“Governor Whitmer and I spoke to Patrick Lyoya’s family. They are feeling the deep pain that too many have felt, a terrible loss in a moment that feels all too sickeningly familiar. His father Peter described his son as a generous and caring man whom he wants to be remembered peacefully. Patrick was a loving father, a loyal friend, and a proud member of the Grand Rapids community who enjoyed sharing fellowship and culture with those around him.
I am heartbroken by what we all have witnessed as a father, public servant, and a Black man. People are frustrated and hurting—searching for answers. Black people in Grand Rapids, in Michigan, and across the country are mentally, emotionally, and physically exhausted from generations of struggle. Yet we press on. When we demonstrate and make our voices heard, we must do so in a way that lifts our call for justice beyond the deepening the pain of this community. We must never cease our efforts to reverse inequities, create systemic change, and guarantee justice for communities of color. We must recommit ourselves, through our words and deeds, to working together to build a more perfect union and a Michigan with equality and justice for all, where every interaction within our community, especially those with law enforcement, end with everyone able to return home to their families without harm.
It is critical now to conduct a thorough and transparent investigation to achieve justice, deliver accountability, and understand what happened, for Patrick Lyoya’s family as expeditiously as possible.”
How we got here:
Man shot, killed by officer during traffic stop in Grand Rapids

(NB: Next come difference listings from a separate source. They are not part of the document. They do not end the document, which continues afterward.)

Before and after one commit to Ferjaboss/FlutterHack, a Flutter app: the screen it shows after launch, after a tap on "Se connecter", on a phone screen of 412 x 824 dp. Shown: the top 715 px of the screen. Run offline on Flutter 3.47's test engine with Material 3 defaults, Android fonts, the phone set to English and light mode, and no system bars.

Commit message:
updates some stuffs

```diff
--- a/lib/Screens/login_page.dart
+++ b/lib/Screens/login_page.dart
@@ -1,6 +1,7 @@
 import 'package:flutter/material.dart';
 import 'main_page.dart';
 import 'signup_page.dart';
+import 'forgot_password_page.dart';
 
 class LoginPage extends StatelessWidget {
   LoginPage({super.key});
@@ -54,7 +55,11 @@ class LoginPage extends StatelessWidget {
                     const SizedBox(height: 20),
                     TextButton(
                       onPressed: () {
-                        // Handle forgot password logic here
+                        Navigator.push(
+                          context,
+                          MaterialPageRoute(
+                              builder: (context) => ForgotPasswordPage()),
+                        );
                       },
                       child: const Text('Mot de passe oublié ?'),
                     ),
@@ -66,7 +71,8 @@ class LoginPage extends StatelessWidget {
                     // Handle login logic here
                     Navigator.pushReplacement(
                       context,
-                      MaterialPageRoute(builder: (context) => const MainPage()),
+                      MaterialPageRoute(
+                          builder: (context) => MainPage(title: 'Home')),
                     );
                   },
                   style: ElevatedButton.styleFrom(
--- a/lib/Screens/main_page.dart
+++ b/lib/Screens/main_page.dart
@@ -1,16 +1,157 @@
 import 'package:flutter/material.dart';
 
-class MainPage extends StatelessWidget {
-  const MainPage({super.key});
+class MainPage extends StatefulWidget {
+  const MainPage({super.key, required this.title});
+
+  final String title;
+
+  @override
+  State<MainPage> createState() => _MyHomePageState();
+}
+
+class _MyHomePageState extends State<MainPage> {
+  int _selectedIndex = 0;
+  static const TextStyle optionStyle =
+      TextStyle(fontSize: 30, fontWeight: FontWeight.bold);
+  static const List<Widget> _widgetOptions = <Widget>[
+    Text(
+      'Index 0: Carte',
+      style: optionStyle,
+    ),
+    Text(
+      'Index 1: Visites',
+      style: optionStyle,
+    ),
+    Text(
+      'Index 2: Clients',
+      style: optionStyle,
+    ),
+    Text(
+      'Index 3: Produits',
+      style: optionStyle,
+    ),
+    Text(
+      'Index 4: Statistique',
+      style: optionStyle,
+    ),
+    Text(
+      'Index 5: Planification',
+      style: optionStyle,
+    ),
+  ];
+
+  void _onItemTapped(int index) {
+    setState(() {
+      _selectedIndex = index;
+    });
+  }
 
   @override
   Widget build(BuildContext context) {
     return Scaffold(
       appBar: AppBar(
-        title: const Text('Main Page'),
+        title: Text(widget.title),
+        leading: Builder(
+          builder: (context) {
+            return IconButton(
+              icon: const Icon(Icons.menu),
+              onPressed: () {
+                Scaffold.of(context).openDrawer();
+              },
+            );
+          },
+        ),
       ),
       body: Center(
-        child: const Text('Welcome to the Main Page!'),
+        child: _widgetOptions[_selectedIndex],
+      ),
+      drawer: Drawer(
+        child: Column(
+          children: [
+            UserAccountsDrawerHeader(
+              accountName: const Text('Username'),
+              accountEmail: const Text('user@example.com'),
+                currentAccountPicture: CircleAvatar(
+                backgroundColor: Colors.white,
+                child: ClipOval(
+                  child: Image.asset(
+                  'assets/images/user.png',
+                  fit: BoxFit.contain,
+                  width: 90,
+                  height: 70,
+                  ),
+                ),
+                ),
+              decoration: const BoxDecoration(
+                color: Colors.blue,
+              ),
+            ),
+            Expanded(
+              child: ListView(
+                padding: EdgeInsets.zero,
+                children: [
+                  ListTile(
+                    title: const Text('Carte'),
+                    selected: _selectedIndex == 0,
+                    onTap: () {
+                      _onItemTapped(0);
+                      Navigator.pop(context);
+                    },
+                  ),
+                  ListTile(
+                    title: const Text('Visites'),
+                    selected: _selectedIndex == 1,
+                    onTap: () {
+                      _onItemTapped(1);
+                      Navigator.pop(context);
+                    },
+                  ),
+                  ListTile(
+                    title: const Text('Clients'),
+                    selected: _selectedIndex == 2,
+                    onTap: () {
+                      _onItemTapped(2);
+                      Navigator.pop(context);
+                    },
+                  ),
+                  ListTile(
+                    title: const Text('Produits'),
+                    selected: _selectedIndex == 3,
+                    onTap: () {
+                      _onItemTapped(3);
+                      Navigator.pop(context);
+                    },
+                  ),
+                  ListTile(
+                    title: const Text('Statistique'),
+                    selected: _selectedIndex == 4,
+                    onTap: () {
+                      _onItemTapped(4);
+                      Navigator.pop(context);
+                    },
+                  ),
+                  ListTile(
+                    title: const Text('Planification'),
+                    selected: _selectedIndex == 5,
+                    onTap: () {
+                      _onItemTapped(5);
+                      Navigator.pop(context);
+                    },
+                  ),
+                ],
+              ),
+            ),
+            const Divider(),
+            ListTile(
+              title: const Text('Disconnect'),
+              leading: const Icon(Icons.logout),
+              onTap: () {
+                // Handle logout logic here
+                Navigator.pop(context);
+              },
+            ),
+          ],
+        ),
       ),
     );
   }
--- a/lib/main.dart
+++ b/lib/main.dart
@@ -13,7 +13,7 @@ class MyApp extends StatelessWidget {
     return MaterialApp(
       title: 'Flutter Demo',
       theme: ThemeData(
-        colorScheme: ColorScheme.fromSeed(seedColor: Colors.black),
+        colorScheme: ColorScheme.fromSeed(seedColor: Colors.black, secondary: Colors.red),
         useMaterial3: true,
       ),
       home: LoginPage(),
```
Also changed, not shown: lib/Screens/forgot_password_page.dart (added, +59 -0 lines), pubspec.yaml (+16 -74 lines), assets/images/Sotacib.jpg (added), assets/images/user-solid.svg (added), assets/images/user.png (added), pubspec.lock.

Man identified in Grand Rapids officer-involved shooting
Family demands answers, remembers life of man killed in GR officer-involved shooting
GRPD Chief on delaying release of video: this is not a cover-up
Kent County prosecutor: GRPD can share video of officer-involved shooting without his approval
‘I’m bleeding. I’m hurt:’ Father wants video of deadly officer-involved shooting released
Hundreds march against killing of Patrick Lyoya by a Grand Rapids police officer
Vigil for Patrick Lyoya, man who died after being shot by GR police officer
National and local leaders hold forum after Patrick Lyoya shot and killed by GR police officer
Civil Rights attorney Ben Crump calling for police video of Lyoya’s death to be released
Barricade goes up around Grand Rapids Police Headquarters
Group marches to Grand Rapids City Commission meeting
People demand answers at GR City Commission meeting following Lyoya death